EXTRACTED ENTRIES:
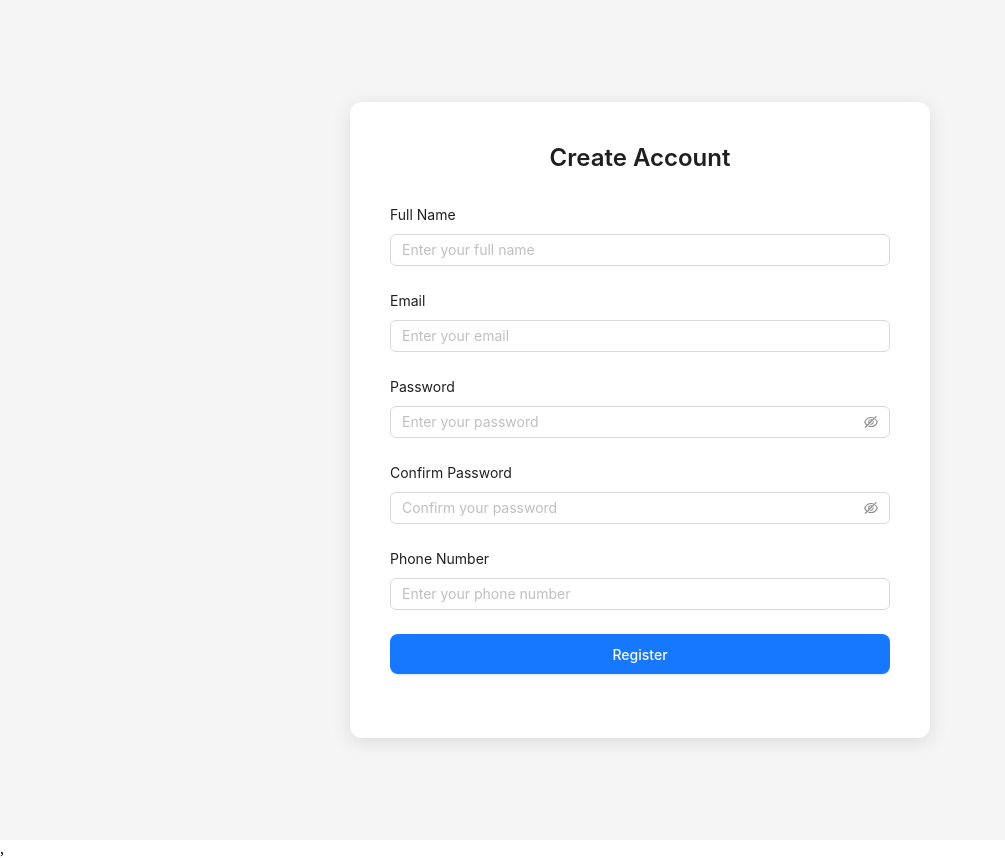
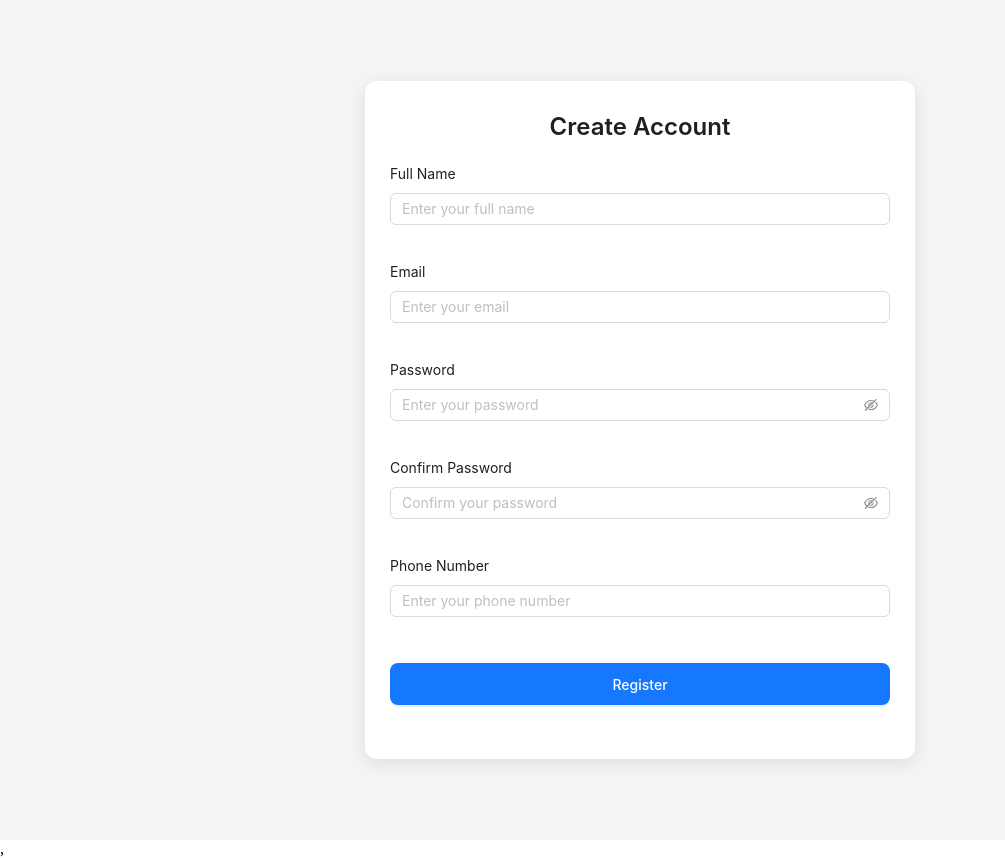
Before and after one commit to hqb2k4/reactjs_base, a React (Vite) app: page /register in a window 1280 px wide. Shown: the whole page, without its empty margins (0-1005 px from the left). Built offline with nearby package versions, Linux system fonts and the light colour scheme.

Commit message:
Enhance registration page with improved error handling, navigation to login, and UI adjustments

```diff
--- a/src/pages/Register.jsx
+++ b/src/pages/Register.jsx
@@ -1,6 +1,7 @@
 import { Button, Form, Input, notification, Typography } from "antd";
 import { useState } from "react";
 import { registerUserAPI } from "../service/api.service";
+import { useNavigate } from "react-router";
 
 const { Title } = Typography;
 
@@ -8,10 +9,10 @@ const RegisterPage = () => {
     const [formRegister] = Form.useForm();
     const [loading, setLoading] = useState(false);
     const [api, contextHolder] = notification.useNotification();
-
+    const navigate = useNavigate();
 
     const onFinish = async (values) => {
-        console.log("Register success:", values);
+        setLoading(true);
         try {
             const res = await registerUserAPI(
                 values.fullname,
@@ -19,20 +20,23 @@ const RegisterPage = () => {
                 values.password,
                 values.phone
             );
+
             if (res.data) {
                 api.success({
-                    message: 'User registered successfully',
+                    message: "User registered successfully",
                     description: `User ${res.data.fullName} registered successfully!`,
                 });
-                console.log("User registered successfully:", res.data);
                 formRegister.resetFields();
-                setLoading(false);
+                navigate("/login");
             }
         } catch (error) {
             api.error({
-                message: 'Register user failed' + error.message,
-                description: `Error: ${JSON.stringify(error.response.data.message)}`,
+                message: "Register user failed",
+                description: `Error: ${error.response?.data?.message || error.message || "Unknown error"
+                    }`,
             });
+        } finally {
+            setLoading(false);
         }
     };
 
@@ -50,24 +54,28 @@ const RegisterPage = () => {
             <div
                 style={{
                     background: "#fff",
-                    padding: "40px",
+                    padding: "30px 25px",
                     borderRadius: "12px",
                     boxShadow: "0 4px 20px rgba(0,0,0,0.1)",
-                    width: "100%",
+                    width: "90%", // responsive trên mobile
                     maxWidth: "500px",
+                    margin: "0 auto",
                 }}
             >
                 {contextHolder}
-                <Title level={3} style={{ textAlign: "center", marginBottom: "30px" }}>
+                <Title
+                    level={3}
+                    style={{ textAlign: "center", marginBottom: "20px", fontWeight: "600" }}
+                >
                     Create Account
                 </Title>
-
 
                 <Form
                     layout="vertical"
                     form={formRegister}
                     onFinish={onFinish}
                     requiredMark={false}
+                    style={{ display: "flex", flexDirection: "column", gap: "12px" }}
                 >
                     {/* Full Name */}
                     <Form.Item
@@ -107,7 +115,7 @@ const RegisterPage = () => {
                                 pattern:
                                     /^(?=.*[a-z])(?=.*[A-Z])(?=.*\d)(?=.*[@$!%*?&])[A-Za-z\d@$!%*?&]{6,}$/,
                                 message:
-                                    "Password must be at least 6 characters, include uppercase, lowercase, number, and special char",
+                                    "Password must be at least 6 chars, include uppercase, lowercase, number, and special char",
                             },
                         ]}
                         hasFeedback
@@ -152,14 +160,14 @@ const RegisterPage = () => {
                     </Form.Item>
 
                     {/* Submit Button */}
-                    <Form.Item>
+                    <Form.Item style={{ marginTop: "10px" }}>
                         <Button
                             type="primary"
                             htmlType="submit"
                             loading={loading}
                             block
                             style={{
-                                height: "40px",
+                                height: "42px",
                                 borderRadius: "8px",
                                 fontWeight: "500",
                             }}
```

WHAT THE TASK ASKS:
Report the lines above that contain "message".

EXPECTED OUTPUT:
Commit message:
-                    message: 'User registered successfully',
+                    message: "User registered successfully",
-                message: 'Register user failed' + error.message,
-                description: `Error: ${JSON.stringify(error.response.data.message)}`,
+                message: "Register user failed",
+                description: `Error: ${error.response?.data?.message || error.message || "Unknown error"
                                 message:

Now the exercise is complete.